- _EXERCISE BRIEF_
The word "added" occurs in some lines of the data. Return each such line.

####

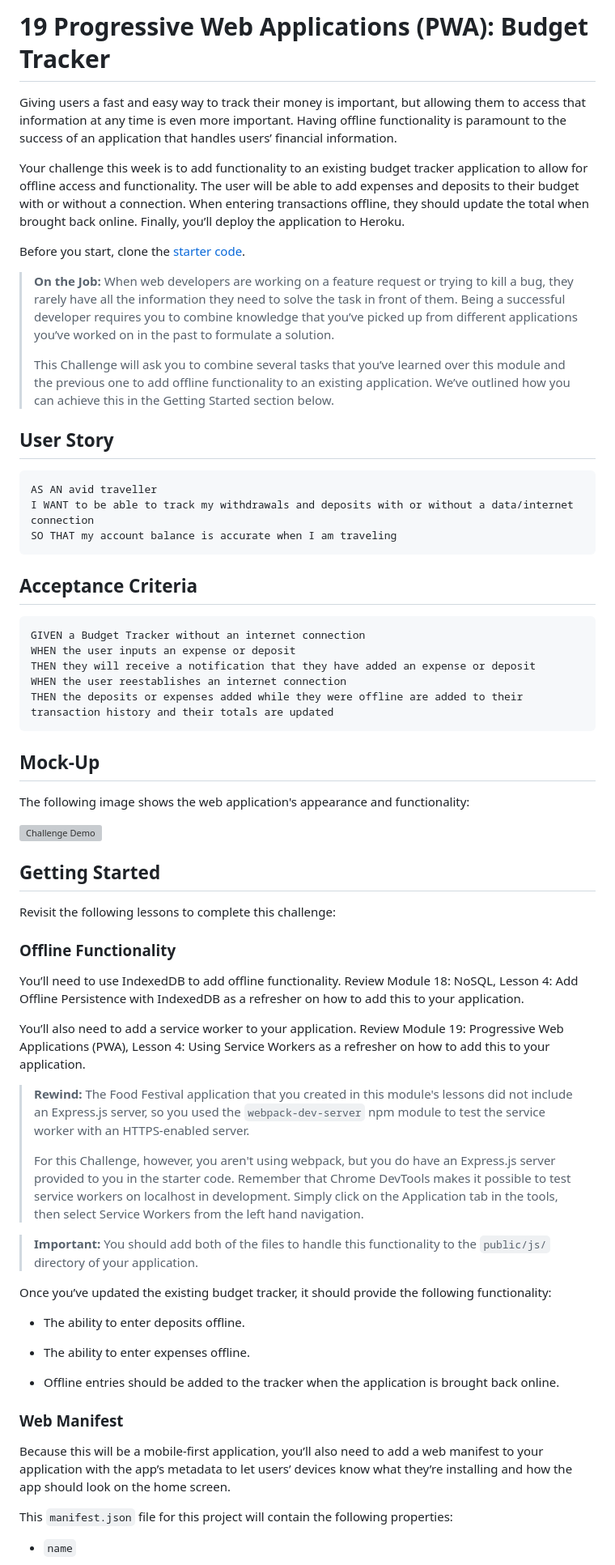
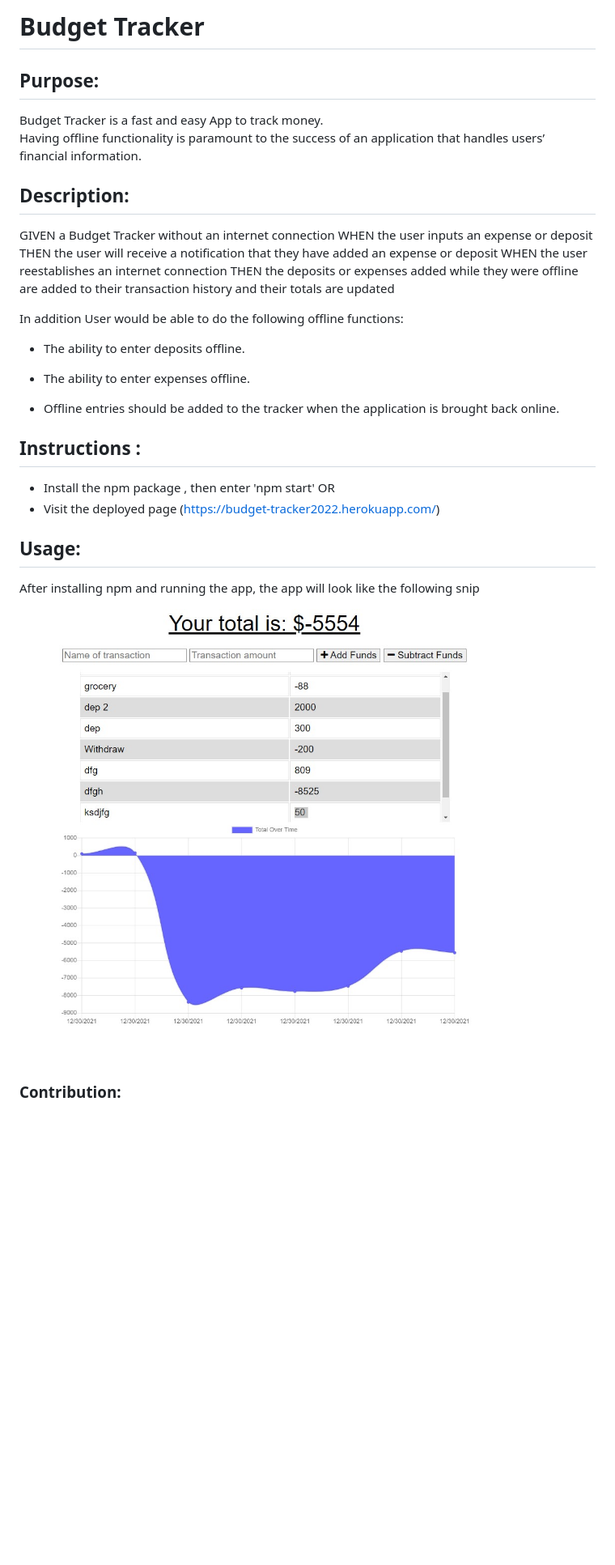
Before and after one commit to ghaliarose89/budget-tracker, a Markdown page: README.md, the part around the change printed below. Shown: that part at 81% size. Drawn GitHub-style; pictures changed too: public/pics/Screenshot.jpg (added); blank space fills up the shorter version; grey boxes are pictures that could not be loaded.

````diff
--- a/README.md
+++ b/README.md
@@ -1,70 +1,31 @@
-# 19 Progressive Web Applications (PWA): Budget Tracker
+# Budget Tracker
 
-Giving users a fast and easy way to track their money is important, but allowing them to access that information at any time is even more important. Having offline functionality is paramount to the success of an application that handles users’ financial information.
+## Purpose:
+Budget Tracker is a  fast and easy App to track  money.<br>
+Having offline functionality is paramount to the success of an application that handles users’ financial information.
 
-Your challenge this week is to add functionality to an existing budget tracker application to allow for offline access and functionality. The user will be able to add expenses and deposits to their budget with or without a connection. When entering transactions offline, they should update the total when brought back online. Finally, you’ll deploy the application to Heroku.
-
-Before you start, clone the [starter code](https://github.com/coding-boot-camp/symmetrical-bassoon).
-
-> **On the Job:** When web developers are working on a feature request or trying to kill a bug, they rarely have all the information they need to solve the task in front of them. Being a successful developer requires you to combine knowledge that you’ve picked up from different applications you’ve worked on in the past to formulate a solution.
->
-> This Challenge will ask you to combine several tasks that you’ve learned over this module and the previous one to add offline functionality to an existing application. We’ve outlined how you can achieve this in the Getting Started section below.
-
-
-## User Story
-
-```md
-AS AN avid traveller
-I WANT to be able to track my withdrawals and deposits with or without a data/internet connection
-SO THAT my account balance is accurate when I am traveling
-```
-
-## Acceptance Criteria
-
-```md
+## Description:
 GIVEN a Budget Tracker without an internet connection
 WHEN the user inputs an expense or deposit
-THEN they will receive a notification that they have added an expense or deposit
+THEN the user will receive a notification that they have added an expense or deposit
 WHEN the user reestablishes an internet connection
 THEN the deposits or expenses added while they were offline are added to their transaction history and their totals are updated
-```
 
-## Mock-Up
-
-The following image shows the web application's appearance and functionality:
-
-![Challenge Demo](./Assets/19-pwa-homework-demo-01.png)
-
-
-## Getting Started
-
-Revisit the following lessons to complete this challenge:
-
-### Offline Functionality
-
-You’ll need to use IndexedDB to add offline functionality. Review Module 18: NoSQL, Lesson 4: Add Offline Persistence with IndexedDB as a refresher on how to add this to your application.
-
-You’ll also need to add a service worker to your application. Review Module 19: Progressive Web Applications (PWA), Lesson 4: Using Service Workers as a refresher on how to add this to your application.
-
-> **Rewind:** The Food Festival application that you created in this module's lessons did not include an Express.js server, so you used the `webpack-dev-server` npm module to test the service worker with an HTTPS-enabled server.
->
-> For this Challenge, however, you aren't using webpack, but you do have an Express.js server provided to you in the starter code. Remember that Chrome DevTools makes it possible to test service workers on localhost in development. Simply click on the Application tab in the tools, then select Service Workers from the left hand navigation.
-
-> **Important:** You should add both of the files to handle this functionality to the `public/js/` directory of your application.
-
-Once you’ve updated the existing budget tracker, it should provide the following functionality:
-
+In addition User would be able to do the following offline functions:
 * The ability to enter deposits offline.
 
 * The ability to enter expenses offline.
 
 * Offline entries should be added to the tracker when the application is brought back online.
 
-### Web Manifest
+## Instructions :
+* Install the npm package , then enter 'npm start' OR
+* Visit the deployed page (https://budget-tracker2022.herokuapp.com/)
 
-Because this will be a mobile-first application, you’ll also need to add a web manifest to your application with the app’s metadata to let users’ devices know what they’re installing and how the app should look on the home screen.
+## Usage:
+After installing npm and running the app, the app will look like the following snip
 
-This `manifest.json` file for this project will contain the following properties:
+![snip](/public/pics/Screenshot.jpg)
 
-* `name`
+### Contribution:
 
````
Also changed, not shown: other parts of README.md (+4 -27 lines), 2 other files.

####

- _SOLVED EXERCISE_
Before and after one commit to ghaliarose89/budget-tracker, a Markdown page: README.md, the part around the change printed below. Shown: that part at 81% size. Drawn GitHub-style; pictures changed too: public/pics/Screenshot.jpg (added); blank space fills up the shorter version; grey boxes are pictures that could not be loaded.
-THEN they will receive a notification that they have added an expense or deposit
+THEN the user will receive a notification that they have added an expense or deposit
 THEN the deposits or expenses added while they were offline are added to their transaction history and their totals are updated
 * Offline entries should be added to the tracker when the application is brought back online.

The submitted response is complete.